What about solutions? 

For over a year now, I've been mulling over the idea that the social sciences need to return to looking at the arts as a reference. Remember when you got your Bachelor of Arts in Political Science? There was once recognition of the relationship between the study of human beings and the artistic process, but our undergraduate classroom, graduate training, research design process and publications suggest a much stronger emphasis on understanding politics through the lens of the sciences.

I will certainly agree that much has been learned, and will be learned, from reference to the scientific method. What I'm suggesting is that this emphasis is narrow, and has risks (inadequately enumerated above) and discourages good people from the study of politics, people who would make strong contributions and have innovative approaches to the examination of nebulous and abstract concepts.

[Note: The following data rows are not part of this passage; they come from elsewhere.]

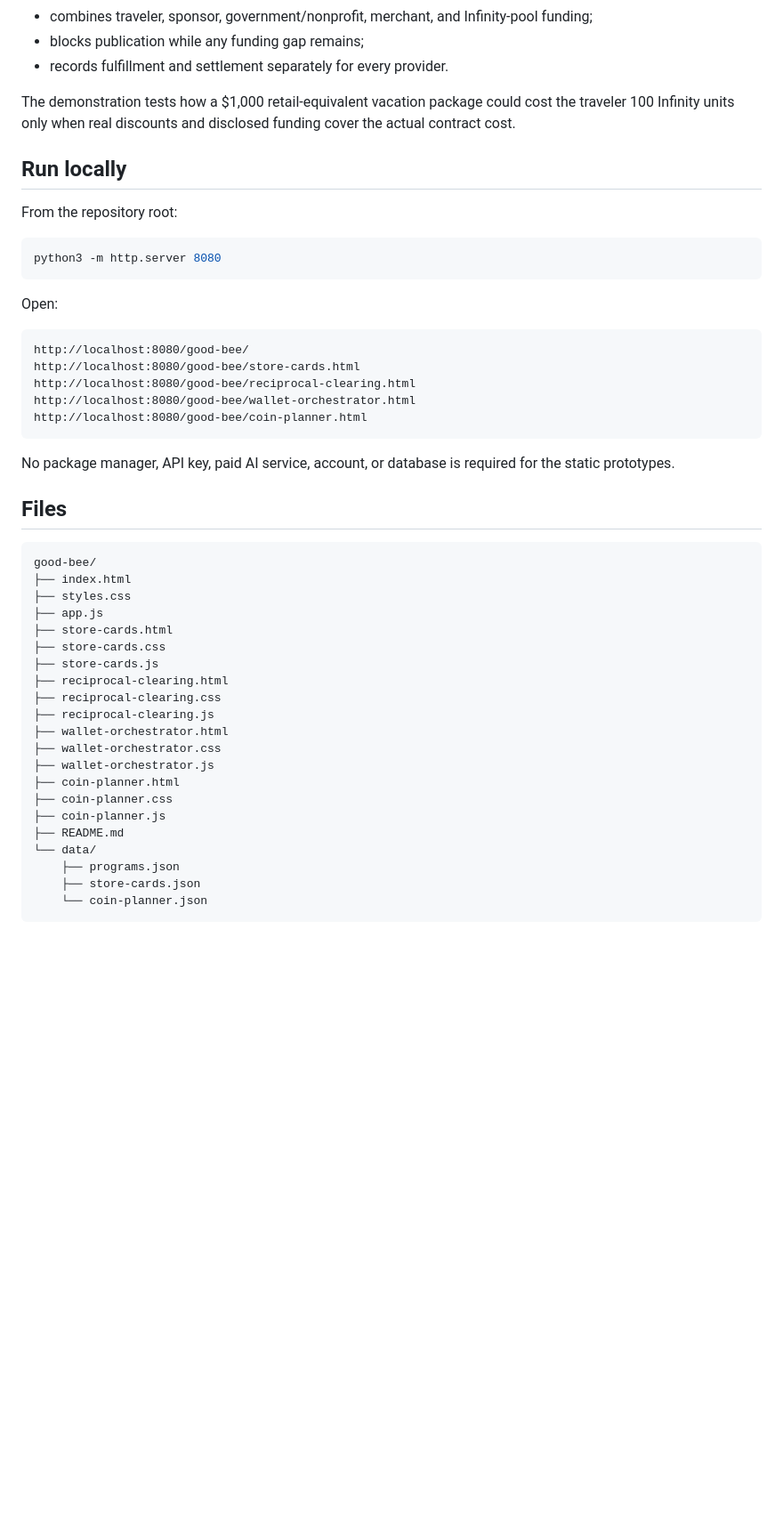
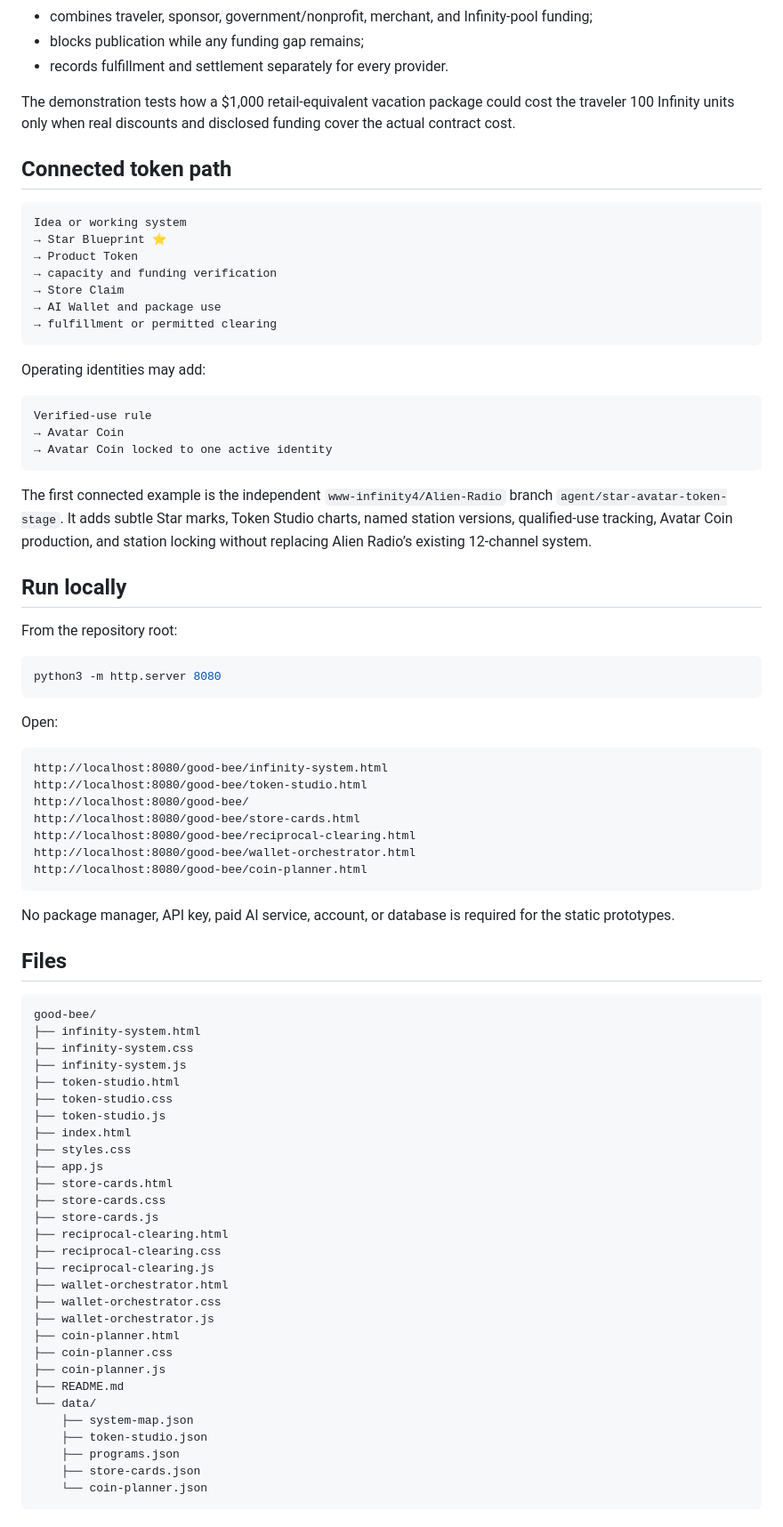
Before and after one commit to www-infinity4/INFINITY, a Markdown page: good-bee/README.md, the part around one of its changes. Shown at 89% size. Rendered like a GitHub page; blank space fills up the shorter version.

````diff
--- a/good-bee/README.md
+++ b/good-bee/README.md
@@ -84,6 +123,28 @@ Coin Planner:
 
 The demonstration tests how a $1,000 retail-equivalent vacation package could cost the traveler 100 Infinity units only when real discounts and disclosed funding cover the actual contract cost.
 
+## Connected token path
+
+```text
+Idea or working system
+→ Star Blueprint ⭐
+→ Product Token
+→ capacity and funding verification
+→ Store Claim
+→ AI Wallet and package use
+→ fulfillment or permitted clearing
+```
+
+Operating identities may add:
+
+```text
+Verified-use rule
+→ Avatar Coin
+→ Avatar Coin locked to one active identity
+```
+
+The first connected example is the independent `www-infinity4/Alien-Radio` branch `agent/star-avatar-token-stage`. It adds subtle Star marks, Token Studio charts, named station versions, qualified-use tracking, Avatar Coin production, and station locking without replacing Alien Radio’s existing 12-channel system.
+
 ## Run locally
 
 From the repository root:
@@ -95,6 +156,8 @@ python3 -m http.server 8080
 Open:
 
 ```text
+http://localhost:8080/good-bee/infinity-system.html
+http://localhost:8080/good-bee/token-studio.html
 http://localhost:8080/good-bee/
 http://localhost:8080/good-bee/store-cards.html
 http://localhost:8080/good-bee/reciprocal-clearing.html
@@ -108,6 +171,12 @@ No package manager, API key, paid AI service, account, or database is required f
 
 ```text
 good-bee/
+├── infinity-system.html
+├── infinity-system.css
+├── infinity-system.js
+├── token-studio.html
+├── token-studio.css
+├── token-studio.js
 ├── index.html
 ├── styles.css
 ├── app.js
@@ -125,6 +194,8 @@ good-bee/
 ├── coin-planner.js
 ├── README.md
 └── data/
+    ├── system-map.json
+    ├── token-studio.json
     ├── programs.json
     ├── store-cards.json
     └── coin-planner.json
````
Also changed, not shown: other parts of good-bee/README.md (+62 -11 lines).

I'm suggesting that people within the discipline already feel sidelined and many are taking their round selves and trying desperately to fit in a square hole. I know, because I've done this before.

An examination of the artistic process as an alternative foundation for research design, will open the discipline to more scholars, encourage creativity and innovation in research design and could change the culture of skepticism that pervades political science departments. 

I intend to harp on this issue on Fridays. So, if you're interested in learning more, y'all come back now, ya hear?